## YOUR OBJECTIVE
The word "schema": in how many lines of the records does it appear? Reply with the number alone.

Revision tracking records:
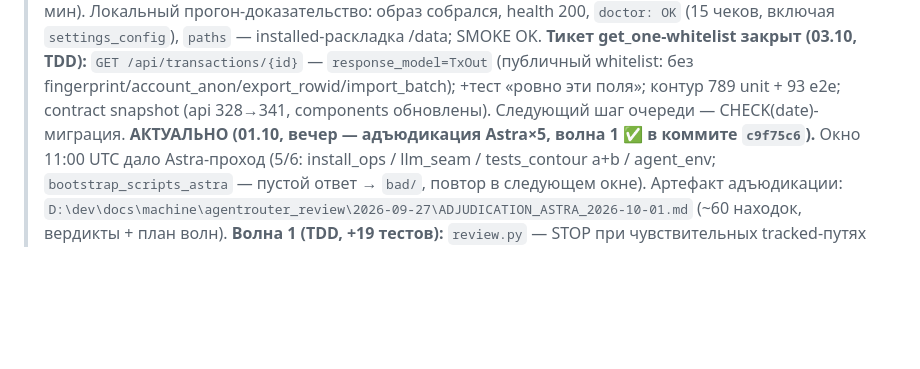
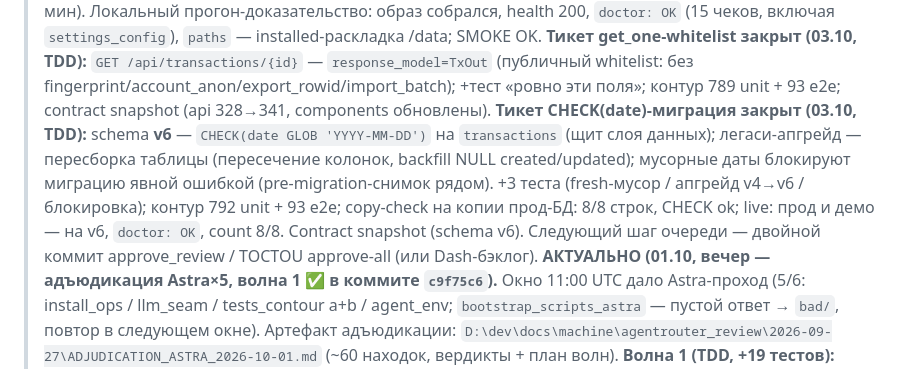
Before and after one commit to ExNihil14/spend-tracker, a Markdown page: continue.md, the part around the change. GitHub-like rendering; blank space fills up the shorter version.

Commit message:
docs(continue): CHECK(date) v6 закрыт (schema v6, doctor OK)

```diff
--- a/continue.md
+++ b/continue.md
@@ -83,7 +83,12 @@ progressive disclosure: `D:\dev\docs\machine\RULE_EXTRACTION_PLAN_received_2026-
 > **Тикет get_one-whitelist закрыт (03.10, TDD):** `GET /api/transactions/{id}` — `response_model=TxOut`
 > (публичный whitelist: без fingerprint/account_anon/export_rowid/import_batch); +тест «ровно эти поля»;
 > контур 789 unit + 93 e2e; contract snapshot (api 328→341, components обновлены).
-> Следующий шаг очереди — CHECK(date)-миграция.
+> **Тикет CHECK(date)-миграция закрыт (03.10, TDD):** schema **v6** — `CHECK(date GLOB 'YYYY-MM-DD')` на
+> `transactions` (щит слоя данных); легаси-апгрейд — пересборка таблицы (пересечение колонок, backfill NULL
+> created/updated); мусорные даты блокируют миграцию явной ошибкой (pre-migration-снимок рядом). +3 теста
+> (fresh-мусор / апгрейд v4→v6 / блокировка); контур 792 unit + 93 e2e; copy-check на копии прод-БД:
+> 8/8 строк, CHECK ok; live: прод и демо — на v6, `doctor: OK`, count 8/8. Contract snapshot (schema v6).
+> Следующий шаг очереди — двойной коммит approve_review / TOCTOU approve-all (или Dash-бэклог).
 > **АКТУАЛЬНО (01.10, вечер — адъюдикация Astra×5, волна 1 ✅ в коммите `c9f75c6`).** Окно 11:00 UTC дало
 > Astra-проход (5/6: install_ops / llm_seam / tests_contour a+b / agent_env; `bootstrap_scripts_astra` —
 > пустой ответ → `bad/`, повтор в следующем окне). Артефакт адъюдикации:
```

## RESULT BELOW
3